» DIRECTIONS FOR THIS TASK: Within the lines below, find those that hold the string "parts" and copy each one.
-------- INPUT DATA --------
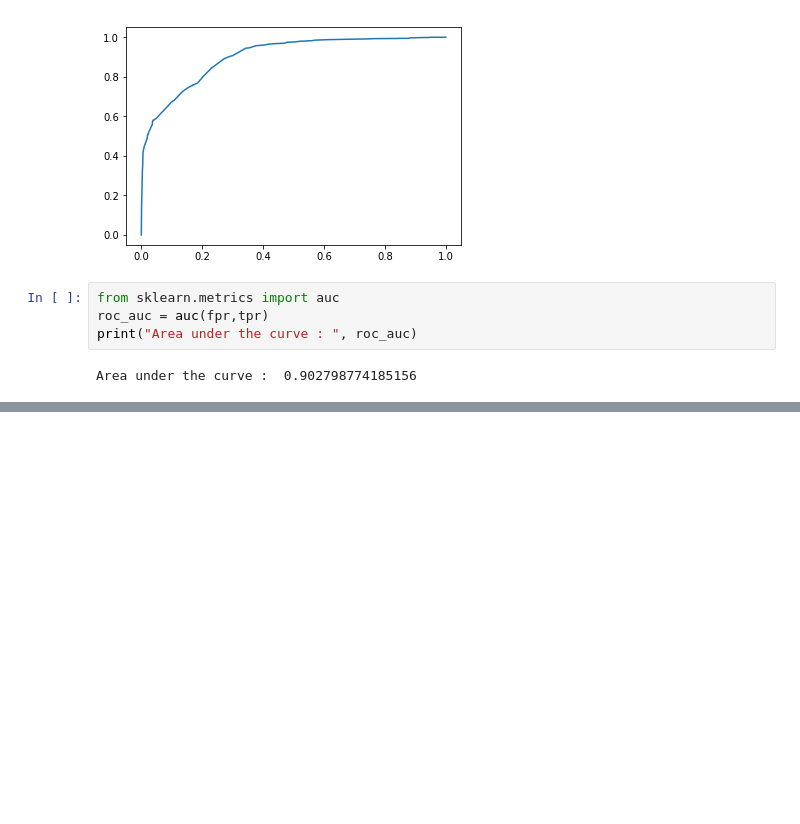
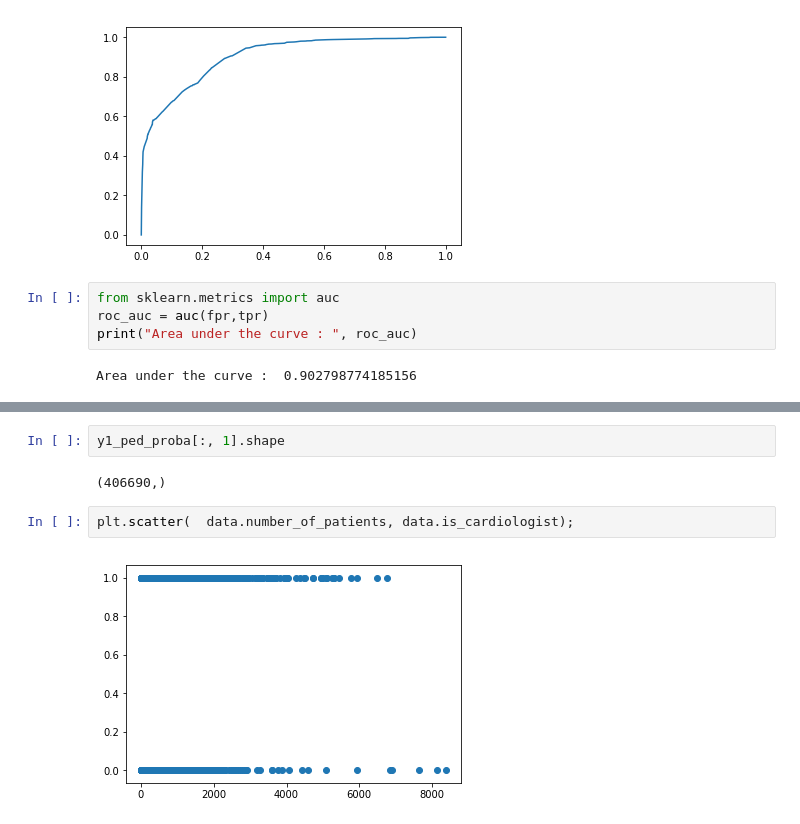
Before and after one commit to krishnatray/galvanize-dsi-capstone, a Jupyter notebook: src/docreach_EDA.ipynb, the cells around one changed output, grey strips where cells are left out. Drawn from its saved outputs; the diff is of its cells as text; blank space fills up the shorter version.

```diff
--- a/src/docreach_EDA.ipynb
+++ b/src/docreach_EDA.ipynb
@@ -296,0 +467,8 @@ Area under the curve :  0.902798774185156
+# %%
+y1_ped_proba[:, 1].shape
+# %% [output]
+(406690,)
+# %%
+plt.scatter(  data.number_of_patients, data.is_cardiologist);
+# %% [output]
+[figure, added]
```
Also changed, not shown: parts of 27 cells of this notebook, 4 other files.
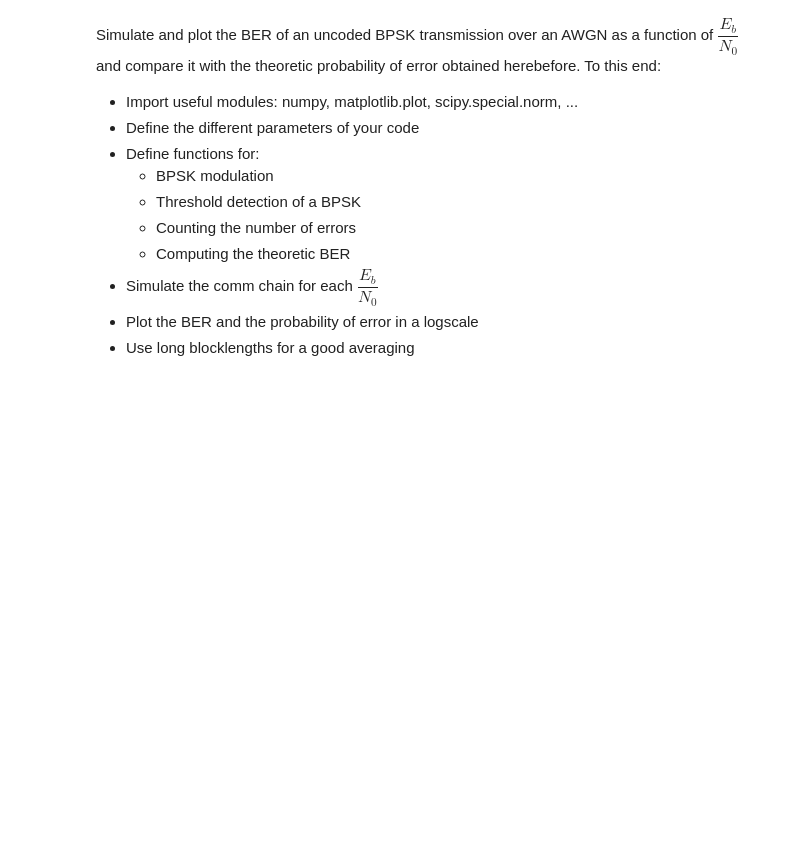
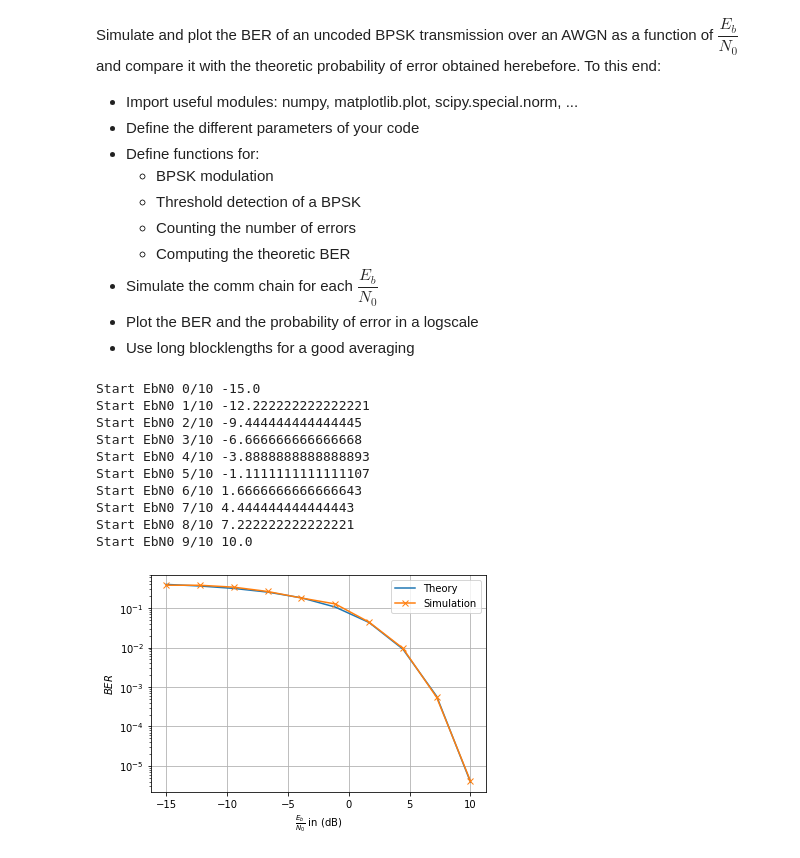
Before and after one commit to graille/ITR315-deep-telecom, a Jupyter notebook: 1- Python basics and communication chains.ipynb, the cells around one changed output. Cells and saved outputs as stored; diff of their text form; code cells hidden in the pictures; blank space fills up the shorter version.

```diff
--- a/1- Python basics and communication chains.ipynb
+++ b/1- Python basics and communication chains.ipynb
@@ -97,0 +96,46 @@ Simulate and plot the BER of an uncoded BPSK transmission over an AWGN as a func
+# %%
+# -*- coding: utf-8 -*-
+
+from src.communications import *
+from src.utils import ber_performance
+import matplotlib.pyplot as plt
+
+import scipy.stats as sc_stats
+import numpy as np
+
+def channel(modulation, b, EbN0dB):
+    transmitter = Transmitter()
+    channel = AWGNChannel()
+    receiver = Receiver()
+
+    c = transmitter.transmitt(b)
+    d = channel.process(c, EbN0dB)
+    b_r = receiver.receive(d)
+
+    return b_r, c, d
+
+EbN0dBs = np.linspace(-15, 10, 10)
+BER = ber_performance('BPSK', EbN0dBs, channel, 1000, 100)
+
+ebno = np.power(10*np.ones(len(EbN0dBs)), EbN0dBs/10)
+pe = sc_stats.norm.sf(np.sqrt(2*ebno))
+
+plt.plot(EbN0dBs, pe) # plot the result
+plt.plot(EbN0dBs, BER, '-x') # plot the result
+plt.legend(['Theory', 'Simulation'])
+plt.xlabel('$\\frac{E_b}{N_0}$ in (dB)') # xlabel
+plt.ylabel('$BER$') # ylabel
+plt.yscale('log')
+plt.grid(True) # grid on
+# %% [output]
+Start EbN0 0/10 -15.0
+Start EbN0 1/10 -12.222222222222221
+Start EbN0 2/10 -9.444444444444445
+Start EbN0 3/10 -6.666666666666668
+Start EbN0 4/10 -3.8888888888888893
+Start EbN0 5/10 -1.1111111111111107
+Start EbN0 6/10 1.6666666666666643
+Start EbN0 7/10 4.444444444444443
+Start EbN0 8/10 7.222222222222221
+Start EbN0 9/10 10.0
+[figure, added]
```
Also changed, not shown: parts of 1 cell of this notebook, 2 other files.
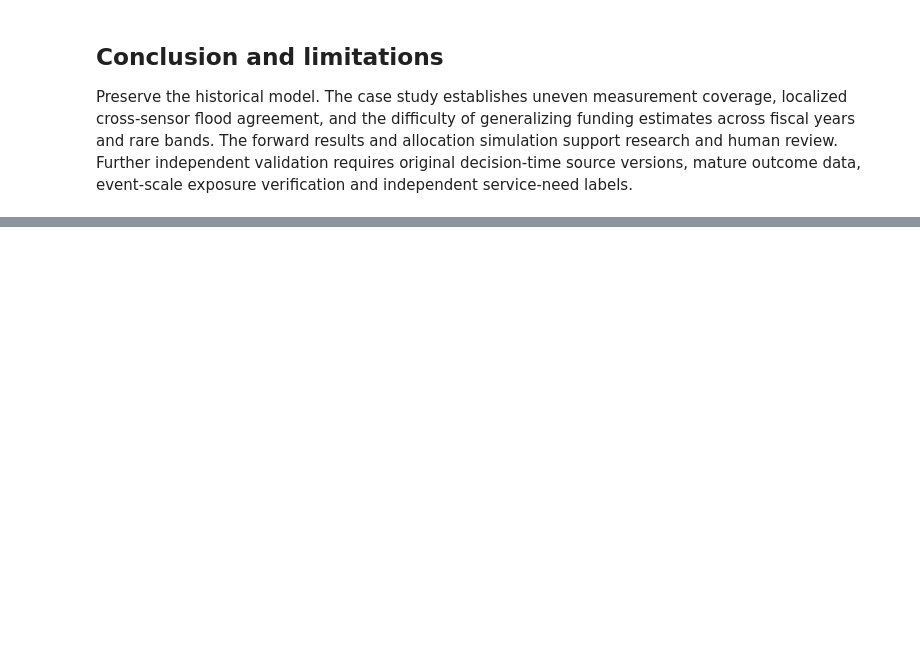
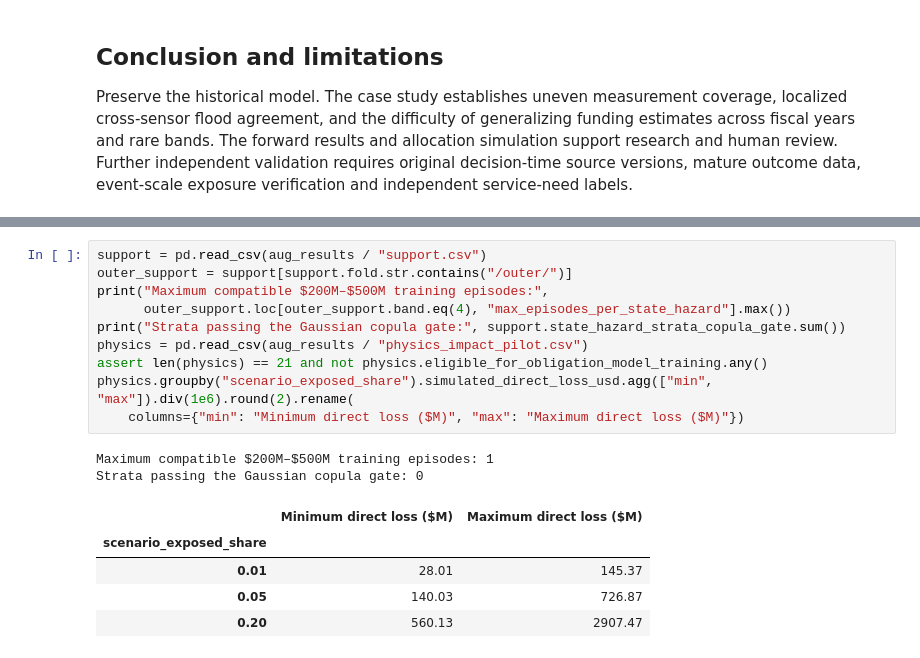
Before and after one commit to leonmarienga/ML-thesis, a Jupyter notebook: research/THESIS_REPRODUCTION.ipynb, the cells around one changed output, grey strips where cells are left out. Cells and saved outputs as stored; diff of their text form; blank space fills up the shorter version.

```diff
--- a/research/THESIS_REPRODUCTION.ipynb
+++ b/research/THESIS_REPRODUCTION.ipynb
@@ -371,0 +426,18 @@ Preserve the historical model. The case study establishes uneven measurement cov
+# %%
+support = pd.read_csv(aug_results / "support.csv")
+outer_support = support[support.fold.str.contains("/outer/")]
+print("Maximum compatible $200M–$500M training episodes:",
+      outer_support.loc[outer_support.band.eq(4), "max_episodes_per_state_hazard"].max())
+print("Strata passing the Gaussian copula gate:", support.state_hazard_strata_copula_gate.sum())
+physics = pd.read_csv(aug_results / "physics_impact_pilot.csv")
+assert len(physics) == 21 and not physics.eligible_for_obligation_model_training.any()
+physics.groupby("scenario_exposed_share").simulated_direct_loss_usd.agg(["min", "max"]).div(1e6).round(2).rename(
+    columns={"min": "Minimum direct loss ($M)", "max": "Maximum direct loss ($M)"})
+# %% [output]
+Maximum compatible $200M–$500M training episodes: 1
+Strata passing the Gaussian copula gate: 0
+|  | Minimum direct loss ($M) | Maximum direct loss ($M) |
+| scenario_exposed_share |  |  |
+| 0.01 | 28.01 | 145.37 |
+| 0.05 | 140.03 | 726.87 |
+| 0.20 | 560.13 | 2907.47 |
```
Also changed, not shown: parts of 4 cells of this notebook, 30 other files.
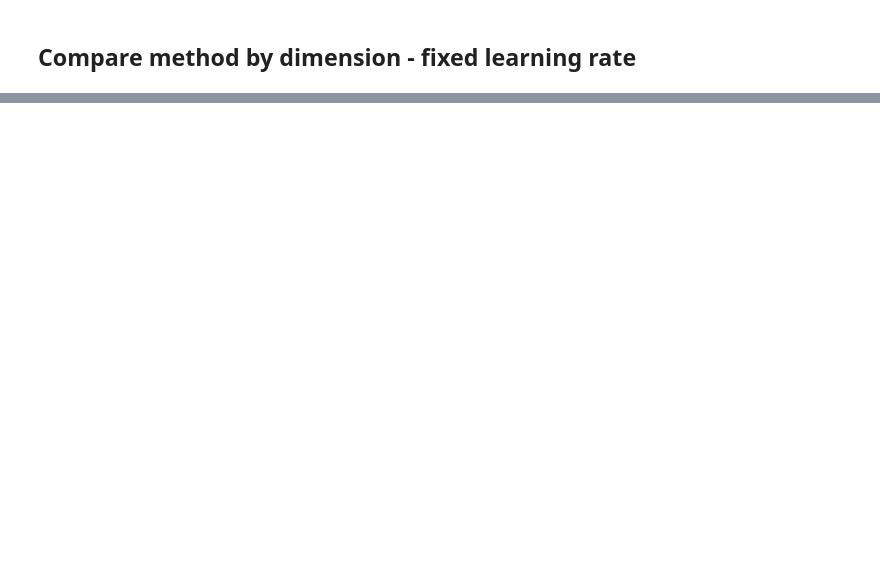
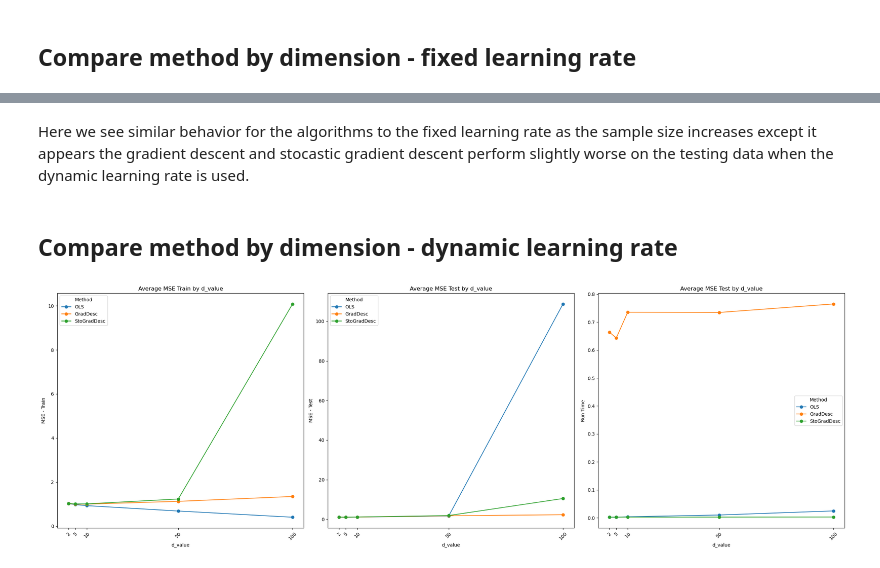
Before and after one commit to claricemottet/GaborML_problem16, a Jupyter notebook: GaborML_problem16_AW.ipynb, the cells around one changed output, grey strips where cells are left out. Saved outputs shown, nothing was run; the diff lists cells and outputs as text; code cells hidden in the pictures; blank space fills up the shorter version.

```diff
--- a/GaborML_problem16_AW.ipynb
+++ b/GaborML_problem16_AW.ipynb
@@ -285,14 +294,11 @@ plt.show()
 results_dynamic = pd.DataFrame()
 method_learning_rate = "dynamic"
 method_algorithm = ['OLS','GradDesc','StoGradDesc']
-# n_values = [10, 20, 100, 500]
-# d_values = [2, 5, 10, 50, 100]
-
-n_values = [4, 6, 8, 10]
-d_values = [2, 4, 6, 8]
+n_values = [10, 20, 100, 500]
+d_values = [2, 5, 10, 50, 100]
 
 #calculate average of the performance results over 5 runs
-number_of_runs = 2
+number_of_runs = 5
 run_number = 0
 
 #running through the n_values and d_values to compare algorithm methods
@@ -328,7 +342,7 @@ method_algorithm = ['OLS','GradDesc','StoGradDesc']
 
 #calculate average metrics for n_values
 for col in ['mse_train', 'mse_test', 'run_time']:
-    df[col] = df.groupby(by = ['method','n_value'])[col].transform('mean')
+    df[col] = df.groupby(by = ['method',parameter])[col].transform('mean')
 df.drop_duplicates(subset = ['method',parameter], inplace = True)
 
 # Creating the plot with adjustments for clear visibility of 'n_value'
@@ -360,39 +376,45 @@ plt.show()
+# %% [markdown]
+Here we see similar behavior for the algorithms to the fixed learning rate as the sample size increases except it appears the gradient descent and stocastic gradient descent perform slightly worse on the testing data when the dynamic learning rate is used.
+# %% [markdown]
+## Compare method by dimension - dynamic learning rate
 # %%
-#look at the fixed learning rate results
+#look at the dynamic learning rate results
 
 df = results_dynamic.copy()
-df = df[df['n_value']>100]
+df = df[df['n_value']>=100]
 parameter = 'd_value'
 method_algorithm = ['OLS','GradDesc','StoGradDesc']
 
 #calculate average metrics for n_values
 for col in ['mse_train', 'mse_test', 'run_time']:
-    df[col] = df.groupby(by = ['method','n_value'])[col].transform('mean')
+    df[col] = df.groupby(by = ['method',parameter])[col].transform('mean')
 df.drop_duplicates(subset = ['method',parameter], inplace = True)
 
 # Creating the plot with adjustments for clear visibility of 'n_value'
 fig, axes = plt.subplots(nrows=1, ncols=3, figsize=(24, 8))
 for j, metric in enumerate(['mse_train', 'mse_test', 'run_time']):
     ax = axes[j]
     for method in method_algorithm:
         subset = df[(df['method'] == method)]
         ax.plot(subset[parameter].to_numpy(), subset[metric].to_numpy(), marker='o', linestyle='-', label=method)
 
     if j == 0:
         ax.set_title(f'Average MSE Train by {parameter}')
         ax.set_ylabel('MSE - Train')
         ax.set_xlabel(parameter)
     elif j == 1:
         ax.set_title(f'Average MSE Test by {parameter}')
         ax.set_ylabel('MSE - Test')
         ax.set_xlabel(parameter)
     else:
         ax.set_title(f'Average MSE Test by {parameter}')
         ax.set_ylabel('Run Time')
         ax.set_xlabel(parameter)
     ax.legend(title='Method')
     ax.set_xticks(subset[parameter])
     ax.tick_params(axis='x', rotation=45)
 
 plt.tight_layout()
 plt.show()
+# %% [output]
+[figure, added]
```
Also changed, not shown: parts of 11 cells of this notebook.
--------
» REPLY TO THE EXERCISE:
Also changed, not shown: parts of 27 cells of this notebook, 4 other files.
Also changed, not shown: parts of 1 cell of this notebook, 2 other files.
Also changed, not shown: parts of 4 cells of this notebook, 30 other files.
Also changed, not shown: parts of 11 cells of this notebook.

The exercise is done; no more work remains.